Tribe, caste, and ethnicity-related concerns are more important to Pakistanis than global issues. Due to the army’s tutelary authority over diplomacy in Pakistan, discussions over foreign policy are dangerous. Only hawks who support the stated national policy are accepted by the military. The stated policies in the 2013 party manifestos provide a useful indication of the parties’ respective views on foreign affairs. The important query, though, is whether these opinions have any significant influence on policymaking. Foreign policy can have unequal levels of acceptance across the country due to the predominance of military interests. For instance, the Shias and Pashtuns have been shown to have a cross-border ethnic affinity for Iran and the Taliban, respectively, while the Sunnis tend to show affinity to Gulf Monarchies and Turkey.
Despite having a security and economic crisis, Pakistan is sitting on a node of multiple important energy supply routes from Russia, the Middle East and Iran towards India and China. But Pakistan has a long-contested conflict in Kashmir with India, and New Delhi in turn is accused of fueling the Baloch insurgency along with Iran. Islamabad is today paying price for being an ally of the USA in hybrid wars, the best it should do is to focus on internal turmoil and create itself as a hub of energy supply through cooperation with multipolar behemoths. Only then it can expect to alleviate the stress of domestic unrest by working towards economic sustainability.
But before that, it needs peace in its domestic theatre. A fragile political system will be the last thing that can benefit Pakistan to this end.
Is Imran Khan leading a political revolution?
In his speeches, Khan advocates for unrestricted democracy and actual parliamentary rule, which is revolutionary enough in Pakistan, a nation with a stratified society and a strong military presence. While his allies contend that his opponents were given substantial bribes to depose him, he asserts that a nation that tortures its political personnel cannot be a democracy and calls for new, fair elections.
But his method of communication, which challenges the centralized order of things, maybe just as spectacular. Khan, who makes extensive use of social media and live streaming, is determined to spread his message despite being rejected by major broadcasters and receiving little coverage in print media.
His campaign could portend a major shift in Pakistani politics if he is successful in flouting these restrictions and avoids being detained for terrorism-related offences. Parties of all shades make up the government. If Khan is able to exceed them all, the traditional political methods might never return.
Along with attacking the military and the corruption that drives Pakistan’s Army-led economy, Khan does so in a 21st-century manner and with tools that the generals might not fully comprehend. With more than 64% of the population under 30, Pakistan is a young nation. Khan appeals to them through this generation’s media.

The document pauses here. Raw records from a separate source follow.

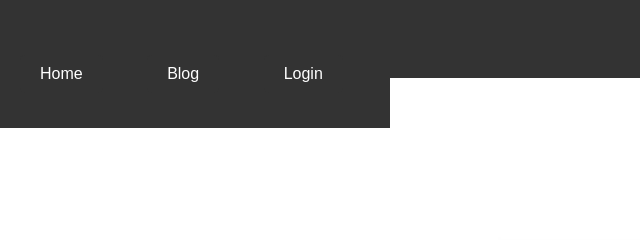
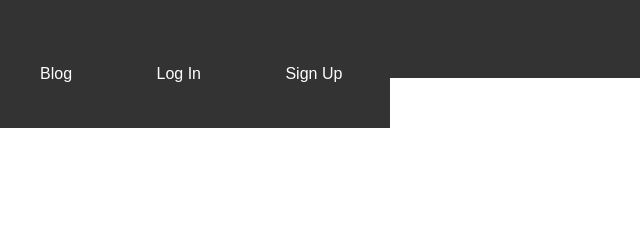
Before and after one commit to patel6nr/Group3FinalProject, a plain HTML site: page src/index.html in a window 1280 px wide. Shown: the top 240 px of the page, 0-640 px from the left. Drawn offline with Linux system fonts and the light colour scheme.

Commit message:
fixed nav bar and added confirm password
Properly added login to nav bar and added confirm password to sign up page in accordance to the readme file.

```diff
--- a/src/index.html
+++ b/src/index.html
@@ -10,9 +10,9 @@
 <header>
 <nav>
     <ul>
-        <li><a href="index.html">Home</a></li>
         <li><a href="blog.html">Blog</a></li>
-        <li><a href="login.html">Login</a></li>
+        <li><a href="login.html">Log In</a></li>
+        <li><a href="signup.html">Sign Up</a></li>
     </ul>
 </nav>
 </header>
```
Also changed, not shown: src/blog.html (+1 -1 lines), src/login.html (+1 -1 lines), src/signup.html (+5 -2 lines).
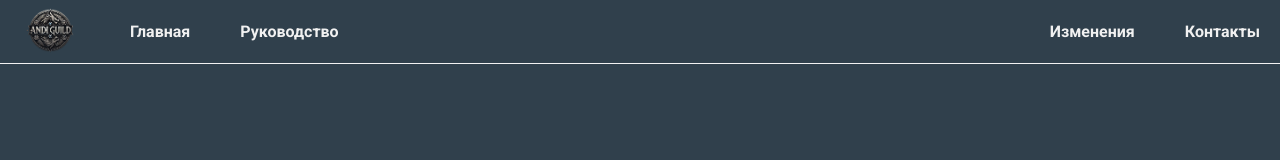
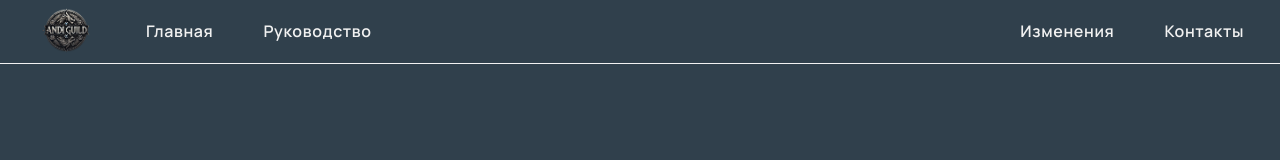
Before and after one commit to Andival-Sei/modding_guild, a website: page index.html in a window 1280 px wide. Drawn offline with nearby package versions, Linux system fonts and the light colour scheme; files that its build step writes are made by us from their sources.

Commit message:
Добавить шрифт Manrope и улучшить стили заголовка

```diff
--- a/styles/_basic.scss
+++ b/styles/_basic.scss
@@ -32,6 +32,7 @@ footer, header, hgroup, menu, nav, section {
 body {
 	line-height: 1; /* Устанавливаем межстрочный интервал */
 	font-family: 'Roboto', sans-serif; /* Устанавливаем основной шрифт */
+	font-family: "Manrope", serif; /* Устанавливаем основной шрифт */
 }
 
 a {
--- a/styles/_header.scss
+++ b/styles/_header.scss
@@ -5,8 +5,9 @@
 	color: v.$color_white;
 	height: 64px;
 	border-bottom: 1px solid v.$color_white;
+	letter-spacing: 0.04em;
 	&__wrapper {
-
+		margin: 0 1rem 0 1rem;
 	}
 
 	&__nav {}
```
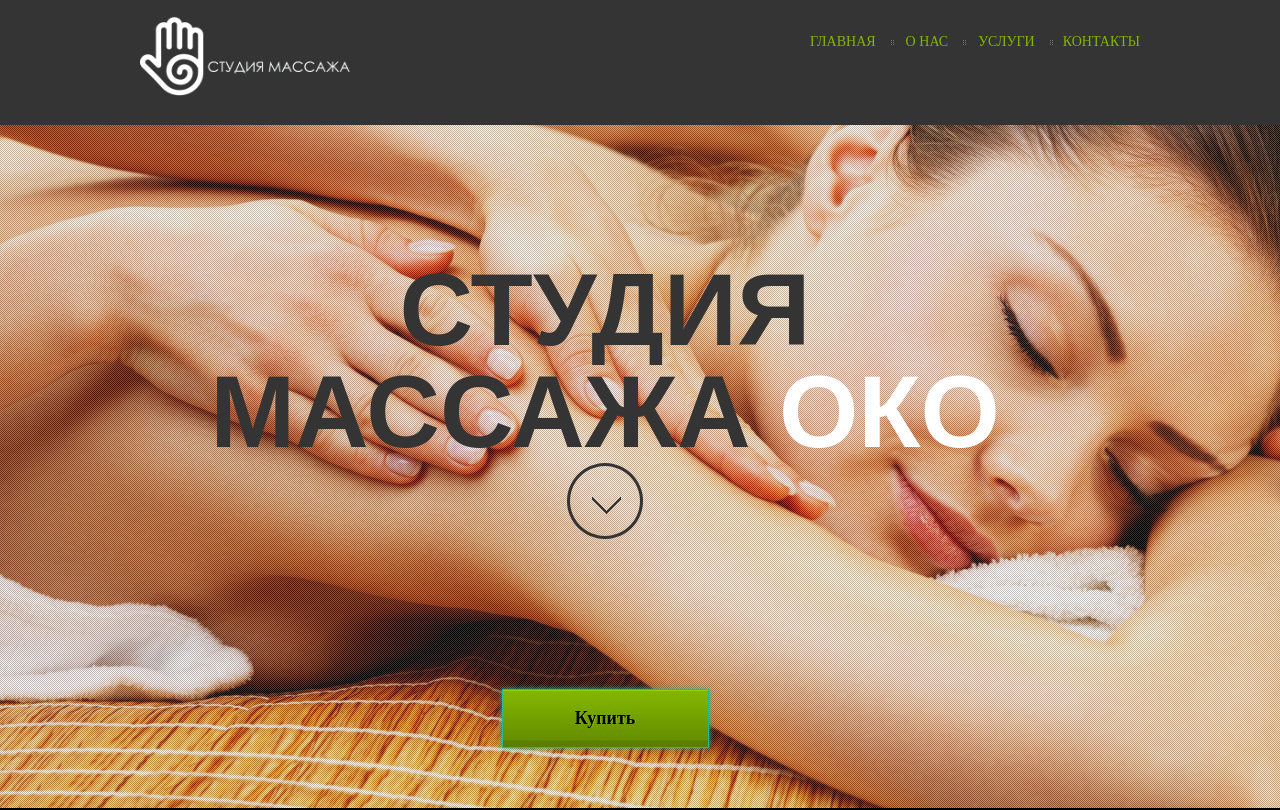
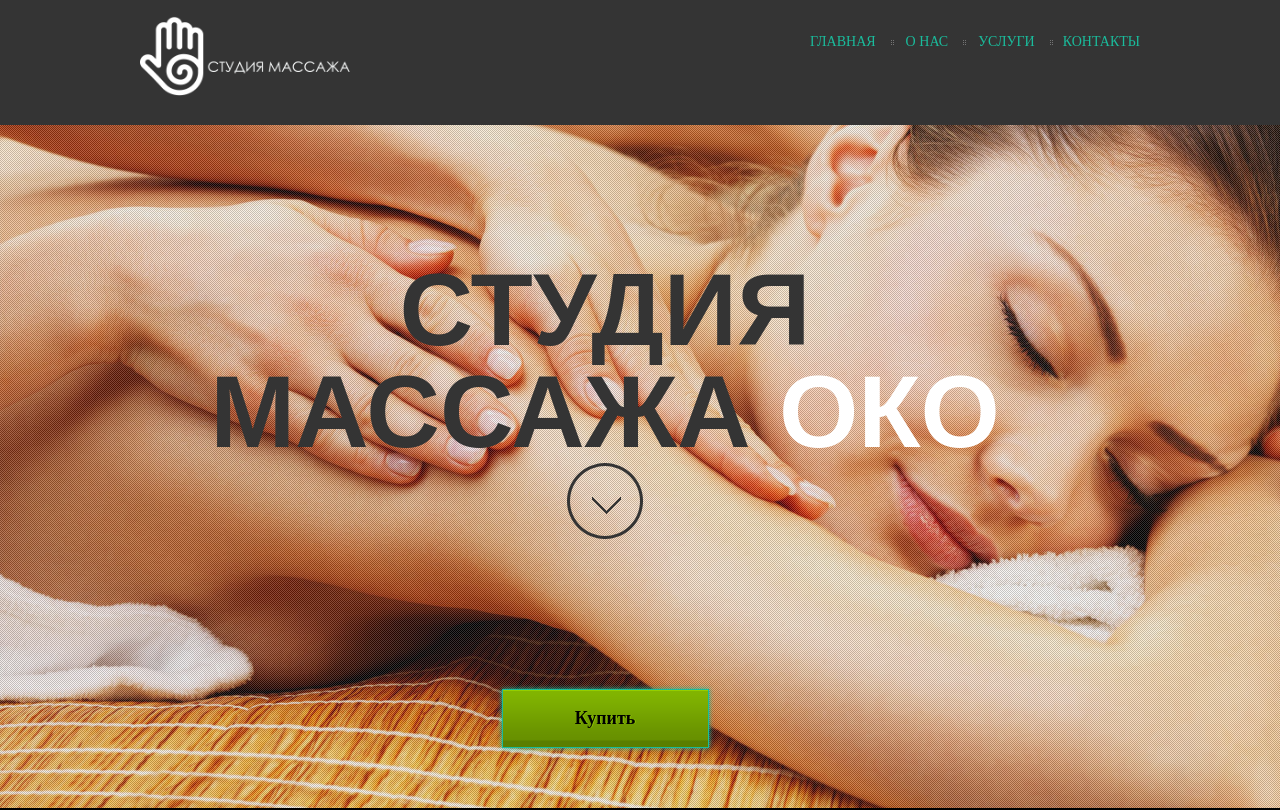
Before and after one commit to Vikavpm/Vikavpm.github.jo, a plain HTML site: page сайт/index.html in a window 1280 px wide. Shown: the top 810 px of the page. Drawn offline with nearby package versions, Linux system fonts and the light colour scheme.

Commit message:
Update style.css

```diff
--- a/сайт/css/style.css
+++ b/сайт/css/style.css
@@ -129,7 +129,9 @@ h5 {
 	color:#343434;
 }
 
-
+.navigation a{
+    color: #1abc9c;
+}
 
 
 /* ____________________________________ Slide 1 ____________________________________ */
```
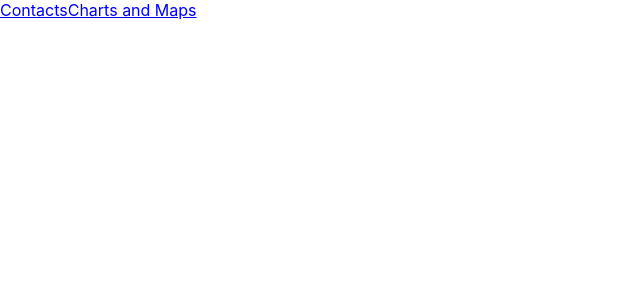
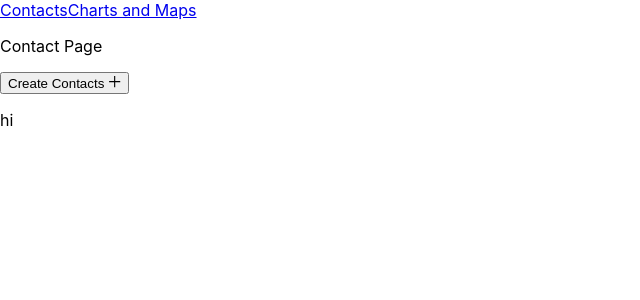
Before and after one commit to jyotirmoy-sinhababu/crud-graph-app, a React (Create React App) app: page / in a window 1280 px wide. Shown: the top 300 px of the page, without its empty margins (0-640 px from the left). Built offline with nearby package versions, Linux system fonts and the light colour scheme.

Commit message:
changes made

```diff
--- a/src/App.tsx
+++ b/src/App.tsx
@@ -13,6 +13,7 @@ function App() {
       <div className='App'>
         <Routes>
           <Route path='/' element={<LandingPage />}>
+            <Route index element={<ContactPage />} />
             <Route path='contact' element={<ContactPage />} />
           </Route>
         </Routes>
--- a/src/assest/slice/ContactSlice.tsx
+++ b/src/assest/slice/ContactSlice.tsx
@@ -1,5 +1,3 @@
-// src/features/todos/todosSlice.js
-
 import { createSlice, PayloadAction } from '@reduxjs/toolkit';
 
 interface Contact {
@@ -13,7 +11,7 @@ const ContactSlice = createSlice({
   initialState: { contacts: [] as Contact[] },
   reducers: {
     addContact: (state, action) => {
-      state.contacts.push(action.payload);
+      state.contacts = action.payload;
     },
     deleteContact: (state, action) => {
       state.contacts = state.contacts.filter(
--- a/src/components/contactComp/ContactComp.tsx
+++ b/src/components/contactComp/ContactComp.tsx
@@ -12,8 +12,6 @@ const ContactComp = () => {
       setIsOpen(true);
     }
   };
-
-  console.log(isOpen);
 
   const closeModal = () => {
     if (isOpen) {
--- a/src/components/contactComp/contactDisplay.tsx
+++ b/src/components/contactComp/contactDisplay.tsx
@@ -8,21 +8,24 @@ interface item {
 
 const ContactDisplay = () => {
   const contacts = useSelector((state: any) => state?.contact);
+
+  console.log(contacts);
   return (
     <div>
-      {contacts ? (
-        contacts.map((item: item) => {
+      {contacts?.length == 0 ? (
+        contacts.map((item: any) => {
+          debugger;
           return (
             <div key={item.id}>
               <p>
                 <strong>Name:</strong>
-                {item.firstName + item.secondName}
+                {contacts.firstName}
               </p>
             </div>
           );
         })
       ) : (
-        <p>No data</p>
+        <p>hi</p>
       )}
     </div>
   );
--- a/src/components/formComp/CreateContactForm.tsx
+++ b/src/components/formComp/CreateContactForm.tsx
@@ -9,24 +9,25 @@ interface ModalProps {
 }
 
 const CreateContactForm: React.FC<ModalProps> = ({ closeModal }) => {
-  const [createContactData, setCreateContactData] = useState<{}>();
+  const [createContactData, setCreateContactData] = useState<any>();
 
   const dispatch = useDispatch();
   const contacts = useSelector((state: any) => state?.contact);
-  console.log(contacts);
 
   const handleDispatch = () => {
     const newContact = {
       ...createContactData,
       id: idGenerator(),
     };
-    dispatch(addContact([...Array.from(contacts), newContact]));
+    console.log(contacts);
+    dispatch(addContact([...contacts, newContact]));
     setCreateContactData({});
   };
 
   const idGenerator = () => {
     return Math.floor(Math.random() * 100000) + 1;
   };
+  // console.log(contacts);
 
   return (
     <div>
```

His popularity with young people and female voters is a political rarity and advantage.
Khan contends that the military-driven corruption of Pakistan’s economy, judiciary, and political system led to his overthrow, which he likens to a coup.
The generals, however, can clearly be seen to be concerned as Khan’s language in opposition becomes loftier, taking aim at the essence of military authority as well as the corruption of elections, parliamentary politics, the economy, and state institutions.